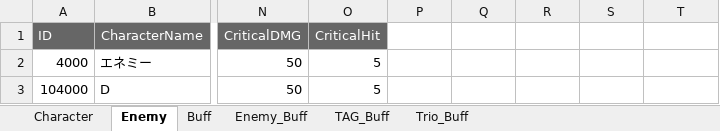
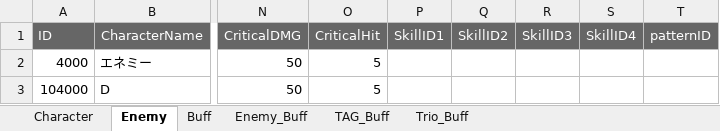
Before and after one commit to K-0865/F_Portfolio, an Excel workbook: Assets/DataTable/XlsFile/DataTable_pre.xlsx, sheet Enemy, drawn as a sheet; only a part is shown, gaps mark what is left out; values as stored, in another font and other column widths than the file's, no borders; the diff names each change by its address in the sheet, - before the commit and + after, or states it on an @@ line.

```diff
--- a/Assets/DataTable/XlsFile/DataTable_pre.xlsx (sheet Enemy)
+++ b/Assets/DataTable/XlsFile/DataTable_pre.xlsx (sheet Enemy)
-P1: (empty)
+P1: SkillID1
-P1:T1 fill: none
+P1:T1 fill: #666666
-Q1: (empty)
+Q1: SkillID2
-R1: (empty)
+R1: SkillID3
-S1: (empty)
+S1: SkillID4
-T1: (empty)
+T1: patternID
```
Also changed, not shown: sheet Character, Assets/DataTable/XlsFile/BattleLoop.xlsx, 18 other files.
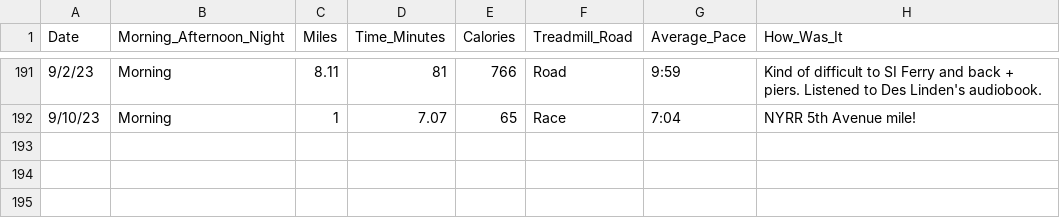
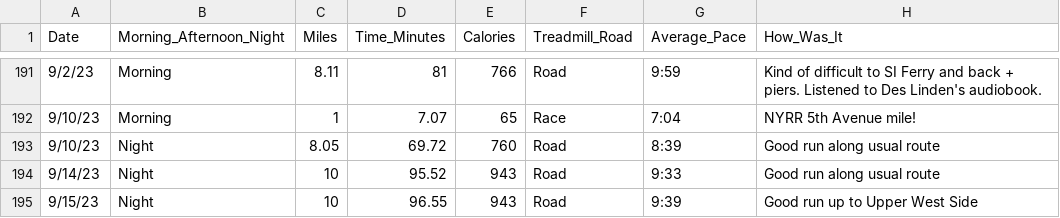
Before and after one commit to sara-venkatraman/Running, a CSV file: RunningData.csv, drawn as a sheet; only a part is shown, gaps mark what is left out.

```diff
--- a/RunningData.csv
+++ b/RunningData.csv
@@ -192 +192,4 @@
 9/10/23,Morning,1,7.07,65,Race,7:04,NYRR 5th Avenue mile!
+9/10/23,Night,8.05,69.72,760,Road,8:39,Good run along usual route
+9/14/23,Night,10,95.52,943,Road,9:33,Good run along usual route
+9/15/23,Night,10,96.55,943,Road,9:39,Good run up to Upper West Side
```
Also changed, not shown: 3 other files.
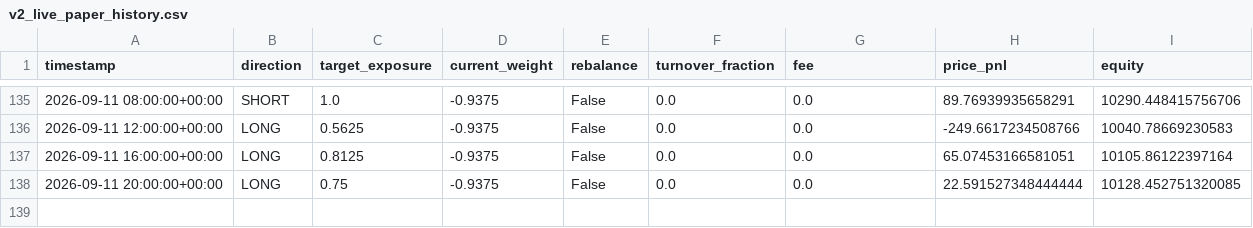
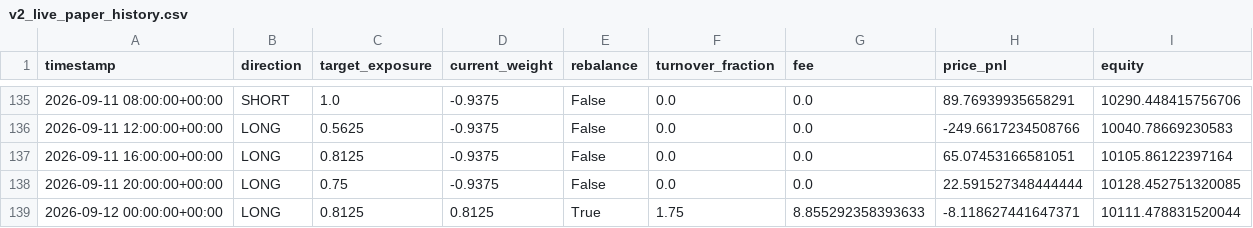
Before and after one commit to Nallge/crypto-strategy-dashboard, a CSV file: v2_live_paper_history.csv, drawn as a sheet; only a part is shown, gaps mark what is left out; the diff names each change by its address in the sheet, - before the commit and + after, or states it on an @@ line.

```diff
--- a/v2_live_paper_history.csv
+++ b/v2_live_paper_history.csv
+row 139: 2026-09-12 00:00:00+00:00 | LONG | 0.8125 | 0.8125 | True | 1.75 | 8.855292358393633 | -8.118627441647371 | 10111.478831520044
```
Also changed, not shown: bull_low_vol_paper_log.csv, v3_live_paper_history.csv.
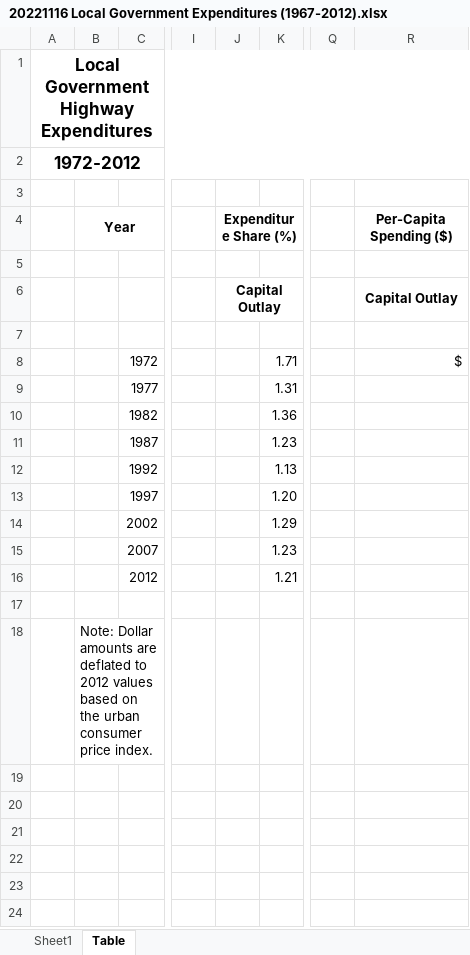
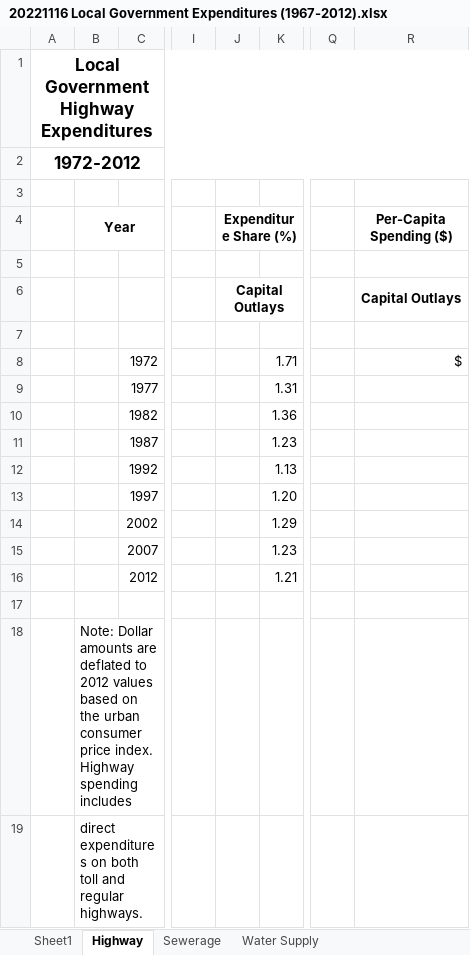
Before and after one commit to williamsca/strong-towns, an Excel workbook: output/20221116 Local Government Expenditures (1967-2012).xlsx, sheet Highway, drawn as a sheet; only a part is shown, gaps mark what is left out; values as stored, in another font and other column widths than the file's, no borders; rows hold the shown columns only; the diff names each change by its address in the sheet, - before the commit and + after, or states it on an @@ line.

Commit message:
spending tables formatting

```diff
--- a/output/20221116 Local Government Expenditures (1967-2012).xlsx (sheet Highway)
+++ b/output/20221116 Local Government Expenditures (1967-2012).xlsx (sheet Highway)
-sheet tab: Table
+sheet tab: Highway
+sheet tab: Sewerage
+sheet tab: Water Supply
-J6 (Expenditure Share (%)): Capital Outlay
+J6 (Expenditure Share (%)): Capital Outlays
-R6 (Per-Capita Spending ($)): Capital Outlay
+R6 (Per-Capita Spending ($)): Capital Outlays
-B18 (Year): …price index.
+B18 (Year): …price index. Highway spending includes
+row 19:  | direct expenditures on both toll and regular highways.
```
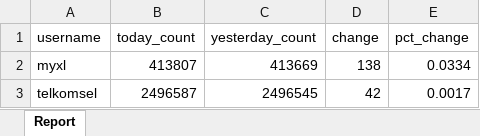
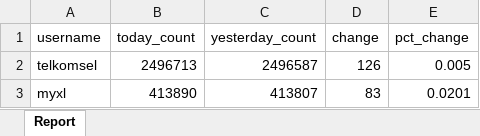
Before and after one commit to Vansaher/Instagram-Follower-Tracker, an Excel workbook: daily_report.xlsx, sheet Report, drawn as a sheet; values as stored, in another font and other column widths than the file's, no borders; removed rows and columns are numbered as before the commit, all else as after; the diff names each change by its address in the sheet, - before the commit and + after, or states it on an @@ line.

```diff
--- a/daily_report.xlsx (sheet Report)
+++ b/daily_report.xlsx (sheet Report)
-row 2: myxl | 413807 | 413669 | 138 | 0.0334
-B2 (today_count): 2496587
+B2 (today_count): 2496713
-C2 (yesterday_count): 2496545
+C2 (yesterday_count): 2496587
-D2 (change): 42
+D2 (change): 126
-E2 (pct_change): 0.0017
+E2 (pct_change): 0.005
+row 3: myxl | 413890 | 413807 | 83 | 0.0201
```
Also changed, not shown: 1 other file.
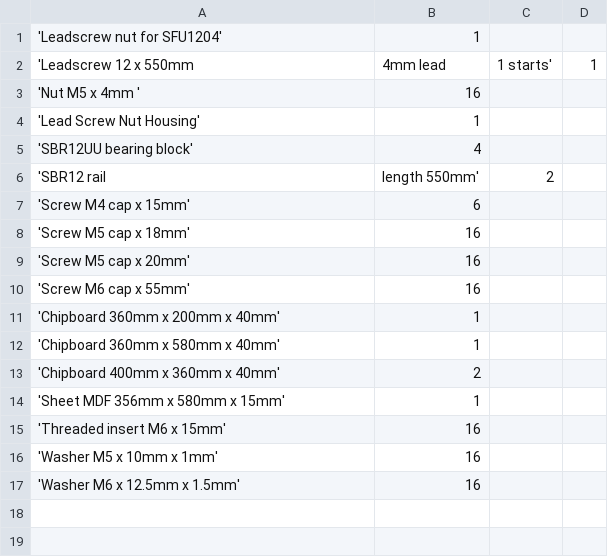
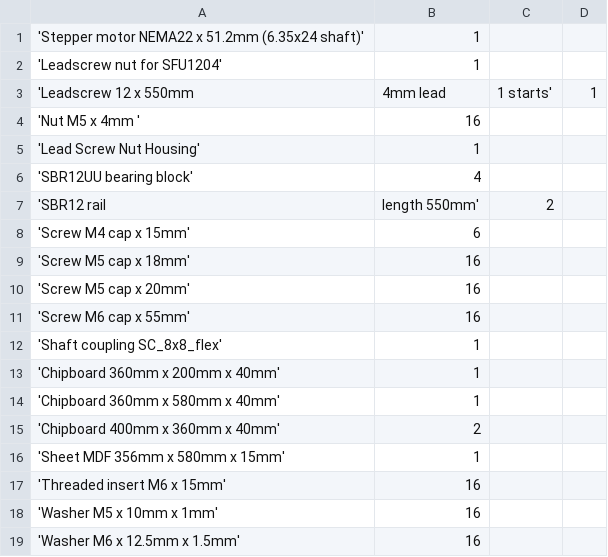
Before and after one commit to laenzlinger/cnc, a CSV file: srcnc/bom/bom.csv, drawn as a sheet.

Commit message:
add y motor

```diff
--- a/srcnc/bom/bom.csv
+++ b/srcnc/bom/bom.csv
@@ -1 +1,2 @@
+'Stepper motor NEMA22 x 51.2mm (6.35x24 shaft)',  1
 'Leadscrew nut for SFU1204',  1
@@ -10,2 +11,3 @@
 'Screw M6 cap x 55mm', 16
+'Shaft coupling SC_8x8_flex',  1
 'Chipboard 360mm x 200mm x 40mm',  1
```
Also changed, not shown: 22 other files.
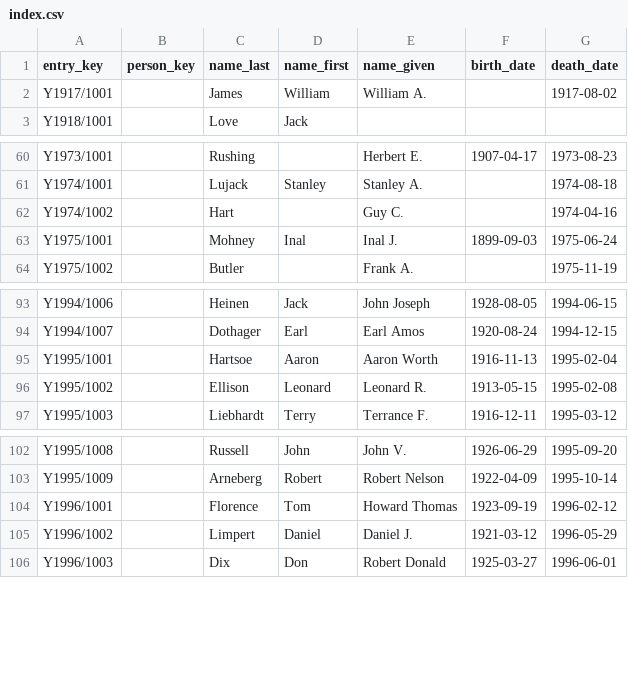
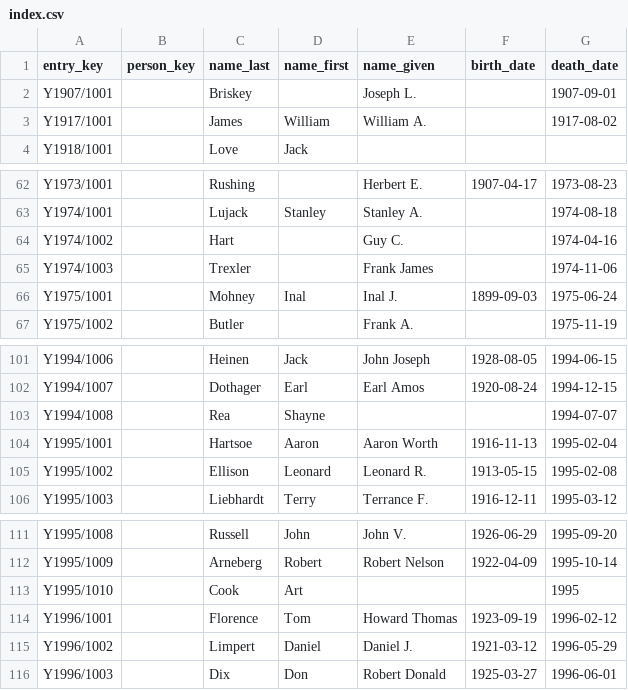
Before and after one commit to EpistemikChadwick/obituaries, a CSV file: index.csv, drawn as a sheet; only a part is shown, gaps mark what is left out; the diff covers the shown part only.

```diff
--- a/index.csv
+++ b/index.csv
@@ -1,2 +1,3 @@
 entry_key,person_key,name_last,name_first,name_given,birth_date,death_date
+Y1907/1001,,Briskey,,Joseph L.,,1907-09-01
 Y1917/1001,,James,William,William A.,,1917-08-02
@@ -62,2 +64,3 @@ Y1974/1001,,Lujack,Stanley,Stanley A.,,1974-08-18
 Y1974/1002,,Hart,,Guy C.,,1974-04-16
+Y1974/1003,,Trexler,,Frank James,,1974-11-06
 Y1975/1001,,Mohney,Inal,Inal J.,1899-09-03,1975-06-24
@@ -94,2 +102,3 @@ Y1994/1006,,Heinen,Jack,John Joseph,1928-08-05,1994-06-15
 Y1994/1007,,Dothager,Earl,Earl Amos,1920-08-24,1994-12-15
+Y1994/1008,,Rea,Shayne,,,1994-07-07
 Y1995/1001,,Hartsoe,Aaron,Aaron Worth,1916-11-13,1995-02-04
@@ -103,2 +112,3 @@ Y1995/1008,,Russell,John,John V.,1926-06-29,1995-09-20
 Y1995/1009,,Arneberg,Robert,Robert Nelson,1922-04-09,1995-10-14
+Y1995/1010,,Cook,Art,,,1995
 Y1996/1001,,Florence,Tom,Howard Thomas,1923-09-19,1996-02-12
```
Also changed, not shown: 15 added rows elsewhere in this file, 55 other files.
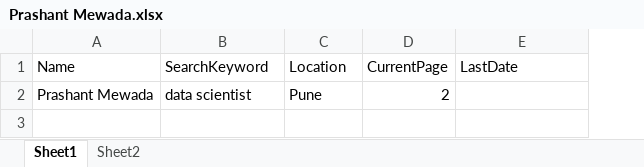
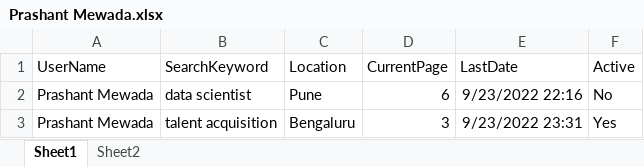
Before and after one commit to prashant23101995/LinkedIn, an Excel workbook: Docs/Prashant Mewada.xlsx, sheet Sheet1, drawn as a sheet; values as stored, in another font and other column widths than the file's, no borders; the diff names each change by its address in the sheet, - before the commit and + after, or states it on an @@ line.

```diff
--- a/Docs/Prashant Mewada.xlsx (sheet Sheet1)
+++ b/Docs/Prashant Mewada.xlsx (sheet Sheet1)
+column F (Active), row 2: No
-A1: Name
+A1: UserName
-D2 (CurrentPage): 2
+D2 (CurrentPage): 6
-E2 (LastDate): (empty)
+E2 (LastDate): 9/23/2022 22:16
+row 3: Prashant Mewada | talent acquisition | Bengaluru | 3 | 9/23/2022 23:31 | Yes
```
Also changed, not shown: sheet Sheet2, 7 other files.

++++++++++++++++++++

What you return must match the records exactly, apart from the images, which are omitted.

Before and after one commit to K-0865/F_Portfolio, an Excel workbook: Assets/DataTable/XlsFile/DataTable_pre.xlsx, sheet Enemy, drawn as a sheet; only a part is shown, gaps mark what is left out; values as stored, in another font and other column widths than the file's, no borders; the diff names each change by its address in the sheet, - before the commit and + after, or states it on an @@ line.

```diff
--- a/Assets/DataTable/XlsFile/DataTable_pre.xlsx (sheet Enemy)
+++ b/Assets/DataTable/XlsFile/DataTable_pre.xlsx (sheet Enemy)
-P1: (empty)
+P1: SkillID1
-P1:T1 fill: none
+P1:T1 fill: #666666
-Q1: (empty)
+Q1: SkillID2
-R1: (empty)
+R1: SkillID3
-S1: (empty)
+S1: SkillID4
-T1: (empty)
+T1: patternID
```
Also changed, not shown: sheet Character, Assets/DataTable/XlsFile/BattleLoop.xlsx, 18 other files.
Before and after one commit to sara-venkatraman/Running, a CSV file: RunningData.csv, drawn as a sheet; only a part is shown, gaps mark what is left out.

```diff
--- a/RunningData.csv
+++ b/RunningData.csv
@@ -192 +192,4 @@
 9/10/23,Morning,1,7.07,65,Race,7:04,NYRR 5th Avenue mile!
+9/10/23,Night,8.05,69.72,760,Road,8:39,Good run along usual route
+9/14/23,Night,10,95.52,943,Road,9:33,Good run along usual route
+9/15/23,Night,10,96.55,943,Road,9:39,Good run up to Upper West Side
```
Also changed, not shown: 3 other files.
Before and after one commit to Nallge/crypto-strategy-dashboard, a CSV file: v2_live_paper_history.csv, drawn as a sheet; only a part is shown, gaps mark what is left out; the diff names each change by its address in the sheet, - before the commit and + after, or states it on an @@ line.

```diff
--- a/v2_live_paper_history.csv
+++ b/v2_live_paper_history.csv
+row 139: 2026-09-12 00:00:00+00:00 | LONG | 0.8125 | 0.8125 | True | 1.75 | 8.855292358393633 | -8.118627441647371 | 10111.478831520044
```
Also changed, not shown: bull_low_vol_paper_log.csv, v3_live_paper_history.csv.
Before and after one commit to williamsca/strong-towns, an Excel workbook: output/20221116 Local Government Expenditures (1967-2012).xlsx, sheet Highway, drawn as a sheet; only a part is shown, gaps mark what is left out; values as stored, in another font and other column widths than the file's, no borders; rows hold the shown columns only; the diff names each change by its address in the sheet, - before the commit and + after, or states it on an @@ line.

Commit message:
spending tables formatting

```diff
--- a/output/20221116 Local Government Expenditures (1967-2012).xlsx (sheet Highway)
+++ b/output/20221116 Local Government Expenditures (1967-2012).xlsx (sheet Highway)
-sheet tab: Table
+sheet tab: Highway
+sheet tab: Sewerage
+sheet tab: Water Supply
-J6 (Expenditure Share (%)): Capital Outlay
+J6 (Expenditure Share (%)): Capital Outlays
-R6 (Per-Capita Spending ($)): Capital Outlay
+R6 (Per-Capita Spending ($)): Capital Outlays
-B18 (Year): …price index.
+B18 (Year): …price index. Highway spending includes
+row 19:  | direct expenditures on both toll and regular highways.
```
Before and after one commit to Vansaher/Instagram-Follower-Tracker, an Excel workbook: daily_report.xlsx, sheet Report, drawn as a sheet; values as stored, in another font and other column widths than the file's, no borders; removed rows and columns are numbered as before the commit, all else as after; the diff names each change by its address in the sheet, - before the commit and + after, or states it on an @@ line.

```diff
--- a/daily_report.xlsx (sheet Report)
+++ b/daily_report.xlsx (sheet Report)
-row 2: myxl | 413807 | 413669 | 138 | 0.0334
-B2 (today_count): 2496587
+B2 (today_count): 2496713
-C2 (yesterday_count): 2496545
+C2 (yesterday_count): 2496587
-D2 (change): 42
+D2 (change): 126
-E2 (pct_change): 0.0017
+E2 (pct_change): 0.005
+row 3: myxl | 413890 | 413807 | 83 | 0.0201
```
Also changed, not shown: 1 other file.
Before and after one commit to laenzlinger/cnc, a CSV file: srcnc/bom/bom.csv, drawn as a sheet.

Commit message:
add y motor

```diff
--- a/srcnc/bom/bom.csv
+++ b/srcnc/bom/bom.csv
@@ -1 +1,2 @@
+'Stepper motor NEMA22 x 51.2mm (6.35x24 shaft)',  1
 'Leadscrew nut for SFU1204',  1
@@ -10,2 +11,3 @@
 'Screw M6 cap x 55mm', 16
+'Shaft coupling SC_8x8_flex',  1
 'Chipboard 360mm x 200mm x 40mm',  1
```
Also changed, not shown: 22 other files.
Before and after one commit to EpistemikChadwick/obituaries, a CSV file: index.csv, drawn as a sheet; only a part is shown, gaps mark what is left out; the diff covers the shown part only.

```diff
--- a/index.csv
+++ b/index.csv
@@ -1,2 +1,3 @@
 entry_key,person_key,name_last,name_first,name_given,birth_date,death_date
+Y1907/1001,,Briskey,,Joseph L.,,1907-09-01
 Y1917/1001,,James,William,William A.,,1917-08-02
@@ -62,2 +64,3 @@ Y1974/1001,,Lujack,Stanley,Stanley A.,,1974-08-18
 Y1974/1002,,Hart,,Guy C.,,1974-04-16
+Y1974/1003,,Trexler,,Frank James,,1974-11-06
 Y1975/1001,,Mohney,Inal,Inal J.,1899-09-03,1975-06-24
@@ -94,2 +102,3 @@ Y1994/1006,,Heinen,Jack,John Joseph,1928-08-05,1994-06-15
 Y1994/1007,,Dothager,Earl,Earl Amos,1920-08-24,1994-12-15
+Y1994/1008,,Rea,Shayne,,,1994-07-07
 Y1995/1001,,Hartsoe,Aaron,Aaron Worth,1916-11-13,1995-02-04
@@ -103,2 +112,3 @@ Y1995/1008,,Russell,John,John V.,1926-06-29,1995-09-20
 Y1995/1009,,Arneberg,Robert,Robert Nelson,1922-04-09,1995-10-14
+Y1995/1010,,Cook,Art,,,1995
 Y1996/1001,,Florence,Tom,Howard Thomas,1923-09-19,1996-02-12
```
Also changed, not shown: 15 added rows elsewhere in this file, 55 other files.
Before and after one commit to prashant23101995/LinkedIn, an Excel workbook: Docs/Prashant Mewada.xlsx, sheet Sheet1, drawn as a sheet; values as stored, in another font and other column widths than the file's, no borders; the diff names each change by its address in the sheet, - before the commit and + after, or states it on an @@ line.

```diff
--- a/Docs/Prashant Mewada.xlsx (sheet Sheet1)
+++ b/Docs/Prashant Mewada.xlsx (sheet Sheet1)
+column F (Active), row 2: No
-A1: Name
+A1: UserName
-D2 (CurrentPage): 2
+D2 (CurrentPage): 6
-E2 (LastDate): (empty)
+E2 (LastDate): 9/23/2022 22:16
+row 3: Prashant Mewada | talent acquisition | Bengaluru | 3 | 9/23/2022 23:31 | Yes
```
Also changed, not shown: sheet Sheet2, 7 other files.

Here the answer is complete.